All that is needed is every line of the listing below that has "dhid".
'''
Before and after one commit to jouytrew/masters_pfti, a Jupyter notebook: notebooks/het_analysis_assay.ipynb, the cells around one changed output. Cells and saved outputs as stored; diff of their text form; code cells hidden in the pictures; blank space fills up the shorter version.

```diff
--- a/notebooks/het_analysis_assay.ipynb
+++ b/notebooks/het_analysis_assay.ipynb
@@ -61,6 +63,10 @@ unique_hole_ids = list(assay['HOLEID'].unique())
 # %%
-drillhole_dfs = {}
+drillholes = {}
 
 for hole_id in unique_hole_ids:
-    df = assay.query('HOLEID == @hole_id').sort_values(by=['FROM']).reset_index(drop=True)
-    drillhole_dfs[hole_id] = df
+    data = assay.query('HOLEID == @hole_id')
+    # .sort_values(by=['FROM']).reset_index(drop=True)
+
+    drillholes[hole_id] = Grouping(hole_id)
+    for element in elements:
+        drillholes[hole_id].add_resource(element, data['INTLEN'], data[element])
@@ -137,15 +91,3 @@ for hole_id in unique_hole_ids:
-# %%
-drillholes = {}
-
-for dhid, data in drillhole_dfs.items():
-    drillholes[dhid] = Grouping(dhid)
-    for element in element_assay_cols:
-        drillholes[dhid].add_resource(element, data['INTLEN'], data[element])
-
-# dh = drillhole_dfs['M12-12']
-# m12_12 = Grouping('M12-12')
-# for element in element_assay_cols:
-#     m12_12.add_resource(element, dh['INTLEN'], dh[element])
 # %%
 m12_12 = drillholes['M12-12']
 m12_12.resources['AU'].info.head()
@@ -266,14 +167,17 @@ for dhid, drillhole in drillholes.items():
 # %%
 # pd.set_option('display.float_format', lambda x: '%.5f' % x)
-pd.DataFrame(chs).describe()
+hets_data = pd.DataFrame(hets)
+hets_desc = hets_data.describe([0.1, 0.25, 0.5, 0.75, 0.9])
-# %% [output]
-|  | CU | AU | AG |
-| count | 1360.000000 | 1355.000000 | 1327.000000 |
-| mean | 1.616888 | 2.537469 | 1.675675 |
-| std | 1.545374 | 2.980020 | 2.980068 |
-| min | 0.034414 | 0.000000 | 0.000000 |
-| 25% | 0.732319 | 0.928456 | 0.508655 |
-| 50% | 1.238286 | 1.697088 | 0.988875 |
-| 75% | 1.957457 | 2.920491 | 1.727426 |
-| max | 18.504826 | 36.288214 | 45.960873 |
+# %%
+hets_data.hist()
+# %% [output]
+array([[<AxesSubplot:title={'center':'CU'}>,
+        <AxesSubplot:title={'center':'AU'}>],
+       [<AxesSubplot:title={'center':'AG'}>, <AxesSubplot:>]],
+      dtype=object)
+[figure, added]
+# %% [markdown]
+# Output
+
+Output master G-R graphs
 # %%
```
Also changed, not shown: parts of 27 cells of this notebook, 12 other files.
'''
▶ [ANSWER TO THIS PROBLEM]:
-for dhid, data in drillhole_dfs.items():
-    drillholes[dhid] = Grouping(dhid)
-        drillholes[dhid].add_resource(element, data['INTLEN'], data[element])
@@ -266,14 +167,17 @@ for dhid, drillhole in drillholes.items():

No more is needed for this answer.